I started with something that felt easy enough and followed one of the tutorials closely, to understand the principles. After you have done that, you can start improving and improvising, but it is important, I believe, to master some basics. A good thing with fimo, unlike air-drying clay, is that it doesn't dry, and you can start all over again as many times as you need. 

I didn't use any sophisticated tools, practically only toothpicks and a blade. I do have a special rolling pin, but you can also use a bottle or a glue tube or anything round and smooth.  


 

So to begin with, I made tomatoes, bell peppers, cabbage and carrots. First rule, that I had already adopted when making bread, is that no commercial clay is quite the colour you can use directly - you need to mix and mix and not compromise. For instance, I should have added more yellow to carrots. You also have to work a lot on texture to make veggies look realistic, and every now and then I had to check my fridge to see, for instance, how exactly bell pepper stalk sat. I had never really considered that every vegetable has a different shape of stalk, or how the indents go in tomatoes and bell peppers, and so on. The cabbage was the most time-consuming, since you had to make 12 separate leaves in three different shades of green, shape them, add texture and carefully layer upon each other. It took me three attempts to feel satisfied. After baking, I applied fimo varnish to peppers, tomatoes and carrots. 

Just to give you a sense of how much better your minis are when you take the time to develop your skills, I took some "Then and Now" pictures.

 

 

The bottom row is cucumbers, and the new ones I made from a tutorial I wasn't very happy with, so I found another one, and you can see the difference.

 

 

For cucumbers and quite a few other veggies I made later, you need to blend two colours of clay to create a smooth, gradual transition. Again, I had never considered that there are no sharp colour borders in nature. Blending is done by folding and rolling out clay until you drop dead. It can be done in a pasta machine if you have one. I don't so I did it all manually. No shortcuts. It took me a long time to understand and then practice, but it makes such a difference. Just look at these leeks.



or radish, or rhubarb.

You cannot get this effect by painting. 

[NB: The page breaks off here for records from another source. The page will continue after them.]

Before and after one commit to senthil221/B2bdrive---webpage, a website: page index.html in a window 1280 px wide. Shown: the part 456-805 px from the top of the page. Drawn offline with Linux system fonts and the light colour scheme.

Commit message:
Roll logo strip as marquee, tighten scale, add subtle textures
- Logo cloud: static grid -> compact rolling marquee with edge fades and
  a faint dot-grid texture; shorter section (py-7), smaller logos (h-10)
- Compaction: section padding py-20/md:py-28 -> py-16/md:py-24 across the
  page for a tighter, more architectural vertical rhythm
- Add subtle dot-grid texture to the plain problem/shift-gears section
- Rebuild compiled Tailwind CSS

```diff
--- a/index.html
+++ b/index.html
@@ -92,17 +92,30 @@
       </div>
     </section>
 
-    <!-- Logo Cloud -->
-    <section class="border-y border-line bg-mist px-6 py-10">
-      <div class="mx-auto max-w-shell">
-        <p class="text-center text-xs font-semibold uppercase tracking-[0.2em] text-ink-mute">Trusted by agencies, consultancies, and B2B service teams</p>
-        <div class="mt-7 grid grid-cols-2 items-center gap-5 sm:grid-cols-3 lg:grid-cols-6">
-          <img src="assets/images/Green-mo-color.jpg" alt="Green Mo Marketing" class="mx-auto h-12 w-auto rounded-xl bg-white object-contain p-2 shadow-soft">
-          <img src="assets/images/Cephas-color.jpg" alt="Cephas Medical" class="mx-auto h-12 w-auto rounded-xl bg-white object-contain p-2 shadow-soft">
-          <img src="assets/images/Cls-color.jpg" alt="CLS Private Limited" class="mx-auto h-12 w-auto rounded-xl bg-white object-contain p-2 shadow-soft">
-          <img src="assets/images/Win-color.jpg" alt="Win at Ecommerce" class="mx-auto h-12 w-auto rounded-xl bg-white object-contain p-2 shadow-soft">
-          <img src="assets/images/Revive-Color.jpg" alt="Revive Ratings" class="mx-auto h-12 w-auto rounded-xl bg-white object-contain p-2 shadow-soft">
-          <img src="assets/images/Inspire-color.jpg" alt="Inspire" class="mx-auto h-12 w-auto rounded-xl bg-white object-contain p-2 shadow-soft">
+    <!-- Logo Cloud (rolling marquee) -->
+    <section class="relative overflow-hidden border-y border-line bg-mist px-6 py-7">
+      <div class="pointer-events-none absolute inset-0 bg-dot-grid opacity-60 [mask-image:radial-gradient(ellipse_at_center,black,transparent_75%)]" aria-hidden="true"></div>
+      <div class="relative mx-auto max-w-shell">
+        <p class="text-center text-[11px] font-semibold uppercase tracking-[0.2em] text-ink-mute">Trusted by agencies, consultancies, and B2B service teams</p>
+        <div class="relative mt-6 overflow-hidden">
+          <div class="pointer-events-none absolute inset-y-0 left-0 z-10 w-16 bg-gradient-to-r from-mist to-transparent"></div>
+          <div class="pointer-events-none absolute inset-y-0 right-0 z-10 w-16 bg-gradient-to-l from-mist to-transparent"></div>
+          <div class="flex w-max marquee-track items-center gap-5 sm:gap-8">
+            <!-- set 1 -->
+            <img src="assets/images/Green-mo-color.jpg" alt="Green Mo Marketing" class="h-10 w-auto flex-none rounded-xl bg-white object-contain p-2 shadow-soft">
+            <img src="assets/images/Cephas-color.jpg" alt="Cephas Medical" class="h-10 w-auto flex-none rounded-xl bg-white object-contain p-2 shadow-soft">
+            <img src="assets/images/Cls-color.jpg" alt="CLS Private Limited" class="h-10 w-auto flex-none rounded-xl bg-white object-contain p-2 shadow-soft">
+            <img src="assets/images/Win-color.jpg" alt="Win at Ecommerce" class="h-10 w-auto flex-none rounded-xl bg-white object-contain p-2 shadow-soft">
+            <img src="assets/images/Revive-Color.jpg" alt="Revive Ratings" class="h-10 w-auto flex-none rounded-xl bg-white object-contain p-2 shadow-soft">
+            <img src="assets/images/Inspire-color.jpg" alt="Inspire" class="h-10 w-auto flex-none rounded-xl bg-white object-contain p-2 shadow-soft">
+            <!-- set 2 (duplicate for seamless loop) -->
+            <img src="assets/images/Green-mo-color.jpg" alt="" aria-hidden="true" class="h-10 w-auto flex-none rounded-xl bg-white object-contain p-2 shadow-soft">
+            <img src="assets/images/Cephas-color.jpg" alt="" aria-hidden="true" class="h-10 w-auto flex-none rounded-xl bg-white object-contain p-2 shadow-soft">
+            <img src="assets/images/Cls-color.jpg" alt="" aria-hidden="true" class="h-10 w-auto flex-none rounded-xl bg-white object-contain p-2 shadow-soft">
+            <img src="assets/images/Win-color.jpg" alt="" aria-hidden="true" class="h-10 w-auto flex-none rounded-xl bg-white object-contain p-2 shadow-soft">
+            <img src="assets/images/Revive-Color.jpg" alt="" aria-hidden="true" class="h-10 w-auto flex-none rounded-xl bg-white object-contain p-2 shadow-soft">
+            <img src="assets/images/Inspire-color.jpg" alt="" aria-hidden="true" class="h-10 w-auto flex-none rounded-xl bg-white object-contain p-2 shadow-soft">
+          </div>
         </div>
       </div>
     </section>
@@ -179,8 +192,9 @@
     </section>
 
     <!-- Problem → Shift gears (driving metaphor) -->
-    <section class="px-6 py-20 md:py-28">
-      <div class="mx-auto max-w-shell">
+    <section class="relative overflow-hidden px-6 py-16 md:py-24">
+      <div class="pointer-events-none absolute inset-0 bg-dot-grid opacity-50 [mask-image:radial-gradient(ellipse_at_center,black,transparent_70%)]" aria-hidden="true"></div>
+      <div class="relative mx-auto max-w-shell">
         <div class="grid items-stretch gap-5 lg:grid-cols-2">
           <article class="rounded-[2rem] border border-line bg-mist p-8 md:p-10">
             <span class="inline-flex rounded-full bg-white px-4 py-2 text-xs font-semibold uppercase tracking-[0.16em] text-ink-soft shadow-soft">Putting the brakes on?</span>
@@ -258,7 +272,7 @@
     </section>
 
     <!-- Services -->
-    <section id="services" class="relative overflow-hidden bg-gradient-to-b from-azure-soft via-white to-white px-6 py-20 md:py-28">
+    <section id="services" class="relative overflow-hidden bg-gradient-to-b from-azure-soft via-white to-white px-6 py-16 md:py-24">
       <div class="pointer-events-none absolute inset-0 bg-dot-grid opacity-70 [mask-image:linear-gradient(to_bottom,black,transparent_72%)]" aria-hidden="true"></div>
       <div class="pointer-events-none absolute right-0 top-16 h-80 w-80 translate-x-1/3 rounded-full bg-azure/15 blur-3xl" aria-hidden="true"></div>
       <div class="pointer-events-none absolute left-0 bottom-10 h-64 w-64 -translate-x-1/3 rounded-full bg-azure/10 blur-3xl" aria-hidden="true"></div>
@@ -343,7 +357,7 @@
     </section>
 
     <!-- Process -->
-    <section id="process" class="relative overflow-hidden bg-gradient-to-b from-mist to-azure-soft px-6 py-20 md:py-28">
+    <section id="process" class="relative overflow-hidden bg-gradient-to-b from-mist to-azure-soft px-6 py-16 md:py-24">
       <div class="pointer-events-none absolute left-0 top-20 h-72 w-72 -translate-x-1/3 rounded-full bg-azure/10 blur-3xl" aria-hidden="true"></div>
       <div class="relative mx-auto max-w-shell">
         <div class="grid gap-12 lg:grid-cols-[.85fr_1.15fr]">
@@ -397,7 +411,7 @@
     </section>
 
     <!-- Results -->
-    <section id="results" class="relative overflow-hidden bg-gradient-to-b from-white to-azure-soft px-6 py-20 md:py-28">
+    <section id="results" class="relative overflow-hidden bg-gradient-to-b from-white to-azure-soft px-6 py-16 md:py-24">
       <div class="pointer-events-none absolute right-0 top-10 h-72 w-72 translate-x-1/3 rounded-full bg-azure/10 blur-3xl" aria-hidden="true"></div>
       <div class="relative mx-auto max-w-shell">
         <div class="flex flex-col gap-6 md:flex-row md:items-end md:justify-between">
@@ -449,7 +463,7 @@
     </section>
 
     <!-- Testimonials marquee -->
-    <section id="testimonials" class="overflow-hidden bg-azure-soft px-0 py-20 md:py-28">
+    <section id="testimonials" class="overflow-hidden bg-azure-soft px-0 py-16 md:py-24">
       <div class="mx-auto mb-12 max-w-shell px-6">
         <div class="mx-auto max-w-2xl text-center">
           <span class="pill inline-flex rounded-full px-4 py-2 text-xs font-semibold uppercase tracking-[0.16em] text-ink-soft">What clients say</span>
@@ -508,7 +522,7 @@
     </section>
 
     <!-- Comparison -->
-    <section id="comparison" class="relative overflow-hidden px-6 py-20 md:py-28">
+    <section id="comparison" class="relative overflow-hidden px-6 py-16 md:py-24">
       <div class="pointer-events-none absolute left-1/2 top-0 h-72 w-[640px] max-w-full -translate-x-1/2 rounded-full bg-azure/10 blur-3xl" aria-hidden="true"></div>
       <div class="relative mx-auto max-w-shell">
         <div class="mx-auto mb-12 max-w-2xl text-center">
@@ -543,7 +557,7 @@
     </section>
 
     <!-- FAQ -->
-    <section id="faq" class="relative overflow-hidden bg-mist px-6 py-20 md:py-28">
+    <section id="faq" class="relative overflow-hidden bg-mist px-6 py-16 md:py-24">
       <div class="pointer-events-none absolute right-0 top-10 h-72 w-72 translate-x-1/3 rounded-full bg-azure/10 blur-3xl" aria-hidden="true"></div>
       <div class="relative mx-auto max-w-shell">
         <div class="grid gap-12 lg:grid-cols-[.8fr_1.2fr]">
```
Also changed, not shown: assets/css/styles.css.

So I went on, from more simple and straightforward veggies to more complicated, learning as I went.

 


 
Cauliflowers were quite demanding, as were broccoli - they had to be assembled one by one; but the patissons were just a joy to make, as were pumpkins. I only used toothpicks for shaping.


 
For pumpkins and patissons, I used chalk pastels before baking, just as with breads, layering from the palest to the darkest. After baking, I used varnish.

Aubergines and butternut squash were easy. 



But for courgettes, that are the same shape, it was necessary first to make a cane of two colours to create stripes. 

 

Artichokes and asparagus were very demanding. First, you had to pre-bake the stalks, then add the teeny tiny leaves one by one. Then paint with pastels before final baking.



Beans and peas were relatively easy, but because they have to be very small if they are in scale with the other veggies, it was exacting work. I used a magnifying glass.

 



Beetroot, fennel and onions needed colour transition again: 


And garlic, in addition to colour transition, also needed to be arranged in a braid. 



For corn on cob, I found a tutorial with a very smart technique using mesh for texture. 


 

Here are some more Then and Now pictures: 






My self-esteem has soared. I now know that I can make anything from polymer clay, it is just a matter of practice - like with everything else. I am not in a hurry and can spend hours on just one vegetable until I am fully satisfied.

Now you may wonder how I am going to display all these vegetables in my little market stall. Come back soon, and I will show you. 


To be continued.